The internet has pretty much already made up its mind about “Ready Player One”.
This movie, by all accounts, is a shallow, cynical attempt to co-opt online meme and reference culture to try to win street cred without the effort of making a genuine story.
People online have been trashing the book by Ernest Cline, and with every new trailer for the upcoming Steven Spielberg comes a wave of annoyed, snarky backlash from those who apparently are too smart to be suckered in by this pop-culture mash-up.
If movie is nothing more than a string of references, then what’s the point in bothering to see it?
It’s hard to argue that this film isn’t a little on the derivative side. In a literal sense, everything in the story is lifted from a novel of the same name, and part of the reason for signing Steven Spielberg to direct is to get him to remix his own greatest hits, along with a bunch of as many other properties as Warner Bros has been able to get the rights to.
That said, this doesn’t necessarily mean that a cultural product is completely without merit. Sometimes, a rehash of older ideas can perfectly strike a chord with audiences and define a generation.
Such is the case with “Star Wars”; a movie that’s built out of tropes and iconography from a bygone era. The movie is nostalgia distilled. The same is true of anything by Quentin Tarantino, albeit with more swearing.
There’s a great video essay by Kirby Fergusson called “Everything’s a Remix” which goes into how works like “Ready Player One” are the rule, rather than the exception. Your very favorite movie or book or song probably has its roots in other cultural touchstones, because that’s kind of how creativity works.
“Ready Player One” goes further than most of these remixes by actually littering its world with recognizable icons from pop culture history.

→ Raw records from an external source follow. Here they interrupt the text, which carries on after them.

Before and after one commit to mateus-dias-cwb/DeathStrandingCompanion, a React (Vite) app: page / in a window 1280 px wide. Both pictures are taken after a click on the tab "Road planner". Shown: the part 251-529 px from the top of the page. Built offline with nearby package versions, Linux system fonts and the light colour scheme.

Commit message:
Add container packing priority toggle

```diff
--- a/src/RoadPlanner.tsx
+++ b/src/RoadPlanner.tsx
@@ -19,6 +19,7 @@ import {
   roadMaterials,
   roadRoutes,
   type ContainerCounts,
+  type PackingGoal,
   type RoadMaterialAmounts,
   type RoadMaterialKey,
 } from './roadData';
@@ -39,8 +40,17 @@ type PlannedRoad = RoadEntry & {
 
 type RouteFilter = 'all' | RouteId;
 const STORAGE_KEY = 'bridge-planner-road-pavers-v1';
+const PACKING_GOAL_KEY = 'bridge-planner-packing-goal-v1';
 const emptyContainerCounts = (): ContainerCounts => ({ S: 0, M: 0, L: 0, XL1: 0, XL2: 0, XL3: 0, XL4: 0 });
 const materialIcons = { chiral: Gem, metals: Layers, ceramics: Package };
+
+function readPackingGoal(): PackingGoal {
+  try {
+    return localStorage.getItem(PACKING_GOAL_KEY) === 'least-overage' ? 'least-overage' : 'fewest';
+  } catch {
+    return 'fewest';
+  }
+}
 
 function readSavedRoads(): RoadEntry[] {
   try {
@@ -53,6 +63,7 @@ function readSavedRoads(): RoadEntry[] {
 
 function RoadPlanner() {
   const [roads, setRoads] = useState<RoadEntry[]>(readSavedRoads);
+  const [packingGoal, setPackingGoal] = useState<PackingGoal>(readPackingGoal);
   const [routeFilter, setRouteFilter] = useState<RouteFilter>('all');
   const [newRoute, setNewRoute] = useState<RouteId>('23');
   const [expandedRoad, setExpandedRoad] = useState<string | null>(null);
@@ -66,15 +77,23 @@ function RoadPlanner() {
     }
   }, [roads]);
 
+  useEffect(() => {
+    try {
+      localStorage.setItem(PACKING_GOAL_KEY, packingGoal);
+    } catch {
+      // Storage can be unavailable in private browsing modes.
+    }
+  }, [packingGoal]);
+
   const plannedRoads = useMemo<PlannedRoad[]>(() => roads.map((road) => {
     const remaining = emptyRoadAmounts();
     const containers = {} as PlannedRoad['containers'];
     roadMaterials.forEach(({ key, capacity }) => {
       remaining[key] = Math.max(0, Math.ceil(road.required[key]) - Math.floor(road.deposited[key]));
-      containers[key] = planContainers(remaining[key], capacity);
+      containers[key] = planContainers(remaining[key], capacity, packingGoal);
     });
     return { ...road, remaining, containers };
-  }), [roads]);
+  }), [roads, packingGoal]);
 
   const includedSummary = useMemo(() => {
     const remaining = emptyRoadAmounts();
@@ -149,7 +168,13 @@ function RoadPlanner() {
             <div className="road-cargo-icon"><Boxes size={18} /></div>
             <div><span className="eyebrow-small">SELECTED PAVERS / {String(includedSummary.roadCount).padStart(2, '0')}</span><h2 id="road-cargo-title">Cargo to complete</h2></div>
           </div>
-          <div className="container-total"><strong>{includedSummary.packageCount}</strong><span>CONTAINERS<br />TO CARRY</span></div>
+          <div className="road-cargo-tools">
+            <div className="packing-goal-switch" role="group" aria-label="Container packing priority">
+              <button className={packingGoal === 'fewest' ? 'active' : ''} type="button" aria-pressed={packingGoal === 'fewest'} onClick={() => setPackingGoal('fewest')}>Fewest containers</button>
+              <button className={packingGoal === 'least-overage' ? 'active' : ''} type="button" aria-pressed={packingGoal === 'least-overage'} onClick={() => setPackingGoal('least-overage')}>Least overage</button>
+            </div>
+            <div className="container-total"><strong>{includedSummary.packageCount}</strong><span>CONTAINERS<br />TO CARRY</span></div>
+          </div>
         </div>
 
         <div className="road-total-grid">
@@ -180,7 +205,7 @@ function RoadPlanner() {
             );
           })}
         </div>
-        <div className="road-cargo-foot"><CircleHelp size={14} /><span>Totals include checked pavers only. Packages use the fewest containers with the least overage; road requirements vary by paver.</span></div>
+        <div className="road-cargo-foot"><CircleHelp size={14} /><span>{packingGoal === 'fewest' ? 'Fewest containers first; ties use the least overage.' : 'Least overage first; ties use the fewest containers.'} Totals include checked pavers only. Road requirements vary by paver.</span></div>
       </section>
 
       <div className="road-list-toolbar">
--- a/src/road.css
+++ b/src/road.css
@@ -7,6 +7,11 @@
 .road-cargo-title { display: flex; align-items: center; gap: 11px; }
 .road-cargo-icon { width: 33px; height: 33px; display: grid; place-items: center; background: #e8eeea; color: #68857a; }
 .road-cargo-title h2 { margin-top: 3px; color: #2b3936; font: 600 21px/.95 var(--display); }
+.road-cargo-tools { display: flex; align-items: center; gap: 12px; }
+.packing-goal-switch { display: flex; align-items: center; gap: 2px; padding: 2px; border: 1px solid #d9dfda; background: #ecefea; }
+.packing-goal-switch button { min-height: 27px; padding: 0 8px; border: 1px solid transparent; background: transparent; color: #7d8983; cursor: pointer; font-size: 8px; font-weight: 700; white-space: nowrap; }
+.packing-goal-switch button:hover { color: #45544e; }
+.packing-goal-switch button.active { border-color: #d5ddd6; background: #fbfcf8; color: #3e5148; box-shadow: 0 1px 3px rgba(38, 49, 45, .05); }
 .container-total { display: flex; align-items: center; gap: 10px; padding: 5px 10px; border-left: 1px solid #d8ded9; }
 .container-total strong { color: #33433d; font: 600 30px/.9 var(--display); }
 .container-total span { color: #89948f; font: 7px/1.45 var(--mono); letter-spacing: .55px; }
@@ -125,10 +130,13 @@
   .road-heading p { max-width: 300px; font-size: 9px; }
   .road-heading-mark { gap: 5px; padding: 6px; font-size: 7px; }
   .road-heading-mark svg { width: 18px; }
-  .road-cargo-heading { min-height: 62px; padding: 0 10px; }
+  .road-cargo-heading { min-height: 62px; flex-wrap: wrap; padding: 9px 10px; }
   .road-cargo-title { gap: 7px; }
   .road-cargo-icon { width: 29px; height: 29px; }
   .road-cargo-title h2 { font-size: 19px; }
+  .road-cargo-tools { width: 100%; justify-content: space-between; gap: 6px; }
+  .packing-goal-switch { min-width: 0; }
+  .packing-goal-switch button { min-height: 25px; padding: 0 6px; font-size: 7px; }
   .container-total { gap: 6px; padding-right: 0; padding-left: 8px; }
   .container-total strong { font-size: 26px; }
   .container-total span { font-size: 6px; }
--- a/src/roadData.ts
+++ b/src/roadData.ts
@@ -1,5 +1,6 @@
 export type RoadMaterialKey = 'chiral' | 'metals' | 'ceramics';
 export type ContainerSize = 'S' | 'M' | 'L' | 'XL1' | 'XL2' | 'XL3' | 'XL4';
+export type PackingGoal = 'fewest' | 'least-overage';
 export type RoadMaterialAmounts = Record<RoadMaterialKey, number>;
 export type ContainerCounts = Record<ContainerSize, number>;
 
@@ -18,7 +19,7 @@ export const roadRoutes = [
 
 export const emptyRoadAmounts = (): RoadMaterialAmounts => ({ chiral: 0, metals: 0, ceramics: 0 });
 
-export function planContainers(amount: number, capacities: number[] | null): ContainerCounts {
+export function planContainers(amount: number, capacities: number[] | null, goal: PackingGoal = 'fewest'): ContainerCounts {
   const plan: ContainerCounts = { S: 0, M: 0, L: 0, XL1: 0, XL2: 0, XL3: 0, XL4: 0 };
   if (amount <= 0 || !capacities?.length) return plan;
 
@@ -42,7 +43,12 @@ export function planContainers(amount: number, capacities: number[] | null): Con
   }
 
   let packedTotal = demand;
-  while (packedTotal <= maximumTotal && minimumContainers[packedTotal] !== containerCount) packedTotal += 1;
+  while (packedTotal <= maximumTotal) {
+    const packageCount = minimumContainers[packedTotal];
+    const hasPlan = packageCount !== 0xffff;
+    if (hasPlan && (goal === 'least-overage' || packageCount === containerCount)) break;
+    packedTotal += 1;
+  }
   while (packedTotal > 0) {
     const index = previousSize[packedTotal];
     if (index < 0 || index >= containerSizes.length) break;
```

In this regard, its closest equivalent is probably “Who Framed Roger Rabbit?”, a movie (that Spielberg produced) that mashes together classic animated characters for a noir movie that’s actually, weirdly, about racism and bigotry.
There are big, complex themes in this movie, that are achievable in large part because of the simple, easy to understand shorthand provided by dropping in a quick Betty Boop appearance to symbolize how aging stars in this world are treated poorly.
If “Ready Player One” manages to do something worthwhile with its pop-culture references; if they serve some greater thematic purpose; then this film could actually turn out to be surprisingly good.
There’s still a definite chance that this movie might be worth watching.
That said, you probably already decided whether it was for you the moment some Spartans from “Halo” dashed across the screen, didn’t you?